-------- MATERIAL FOR THE TASK
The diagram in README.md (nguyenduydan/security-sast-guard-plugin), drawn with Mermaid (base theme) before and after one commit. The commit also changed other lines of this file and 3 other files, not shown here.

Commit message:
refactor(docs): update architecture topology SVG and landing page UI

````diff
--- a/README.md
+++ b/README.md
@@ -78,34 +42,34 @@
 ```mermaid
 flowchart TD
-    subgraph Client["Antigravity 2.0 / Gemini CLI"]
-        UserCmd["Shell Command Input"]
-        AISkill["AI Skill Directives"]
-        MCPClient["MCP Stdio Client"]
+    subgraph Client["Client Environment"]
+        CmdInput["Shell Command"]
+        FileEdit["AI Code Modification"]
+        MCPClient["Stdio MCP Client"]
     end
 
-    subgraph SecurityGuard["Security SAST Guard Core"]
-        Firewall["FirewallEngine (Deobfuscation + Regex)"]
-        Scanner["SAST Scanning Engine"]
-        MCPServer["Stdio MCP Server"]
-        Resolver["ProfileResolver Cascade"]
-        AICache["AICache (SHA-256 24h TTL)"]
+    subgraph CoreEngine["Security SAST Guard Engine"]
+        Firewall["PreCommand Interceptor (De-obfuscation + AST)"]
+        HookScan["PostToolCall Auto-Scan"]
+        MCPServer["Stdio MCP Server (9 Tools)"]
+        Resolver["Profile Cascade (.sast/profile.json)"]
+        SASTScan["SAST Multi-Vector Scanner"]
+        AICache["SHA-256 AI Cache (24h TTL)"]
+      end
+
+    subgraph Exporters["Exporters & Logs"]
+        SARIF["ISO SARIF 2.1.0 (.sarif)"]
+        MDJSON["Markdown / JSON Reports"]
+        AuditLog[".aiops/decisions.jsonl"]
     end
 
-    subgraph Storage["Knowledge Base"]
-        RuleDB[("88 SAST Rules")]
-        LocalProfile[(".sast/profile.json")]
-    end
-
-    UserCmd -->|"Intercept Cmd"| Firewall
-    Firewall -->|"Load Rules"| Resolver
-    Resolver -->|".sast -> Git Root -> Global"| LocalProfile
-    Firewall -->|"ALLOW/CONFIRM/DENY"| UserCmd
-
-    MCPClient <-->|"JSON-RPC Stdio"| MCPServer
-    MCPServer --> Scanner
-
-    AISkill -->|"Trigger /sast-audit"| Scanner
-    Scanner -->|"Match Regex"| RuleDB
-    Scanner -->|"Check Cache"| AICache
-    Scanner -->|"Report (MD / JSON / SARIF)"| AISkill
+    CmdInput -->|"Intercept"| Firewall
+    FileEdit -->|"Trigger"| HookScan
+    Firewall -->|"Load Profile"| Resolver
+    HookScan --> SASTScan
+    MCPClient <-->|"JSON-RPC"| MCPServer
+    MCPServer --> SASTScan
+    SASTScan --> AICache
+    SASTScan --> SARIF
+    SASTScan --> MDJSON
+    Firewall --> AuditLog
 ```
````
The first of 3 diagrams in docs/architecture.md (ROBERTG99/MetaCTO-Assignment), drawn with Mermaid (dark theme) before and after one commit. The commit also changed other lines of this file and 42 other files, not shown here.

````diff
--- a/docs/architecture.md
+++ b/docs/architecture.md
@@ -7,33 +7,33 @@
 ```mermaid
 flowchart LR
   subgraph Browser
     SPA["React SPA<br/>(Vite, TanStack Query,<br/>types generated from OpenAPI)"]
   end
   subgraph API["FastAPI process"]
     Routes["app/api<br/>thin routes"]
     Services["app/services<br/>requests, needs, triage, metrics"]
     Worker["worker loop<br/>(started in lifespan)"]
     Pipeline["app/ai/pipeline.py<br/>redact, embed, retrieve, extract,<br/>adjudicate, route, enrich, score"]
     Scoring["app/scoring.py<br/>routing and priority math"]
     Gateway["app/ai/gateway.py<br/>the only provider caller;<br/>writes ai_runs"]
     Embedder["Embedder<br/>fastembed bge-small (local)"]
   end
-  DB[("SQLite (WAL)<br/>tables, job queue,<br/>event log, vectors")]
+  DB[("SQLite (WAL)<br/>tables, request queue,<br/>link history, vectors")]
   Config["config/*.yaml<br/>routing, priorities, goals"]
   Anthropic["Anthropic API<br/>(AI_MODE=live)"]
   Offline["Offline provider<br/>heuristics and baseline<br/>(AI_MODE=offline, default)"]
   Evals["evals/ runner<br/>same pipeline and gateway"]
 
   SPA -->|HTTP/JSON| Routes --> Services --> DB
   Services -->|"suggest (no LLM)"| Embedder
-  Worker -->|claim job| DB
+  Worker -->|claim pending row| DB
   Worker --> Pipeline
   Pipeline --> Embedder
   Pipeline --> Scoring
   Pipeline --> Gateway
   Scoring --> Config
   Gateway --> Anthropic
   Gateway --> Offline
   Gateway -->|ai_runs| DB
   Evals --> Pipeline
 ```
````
----------------
Could you return all lines from the data above that contain the string "Firewall"?

### RESULT
-        Firewall["FirewallEngine (Deobfuscation + Regex)"]
+        Firewall["PreCommand Interceptor (De-obfuscation + AST)"]
-    UserCmd -->|"Intercept Cmd"| Firewall
-    Firewall -->|"Load Rules"| Resolver
-    Firewall -->|"ALLOW/CONFIRM/DENY"| UserCmd
+    CmdInput -->|"Intercept"| Firewall
+    Firewall -->|"Load Profile"| Resolver
+    Firewall --> AuditLog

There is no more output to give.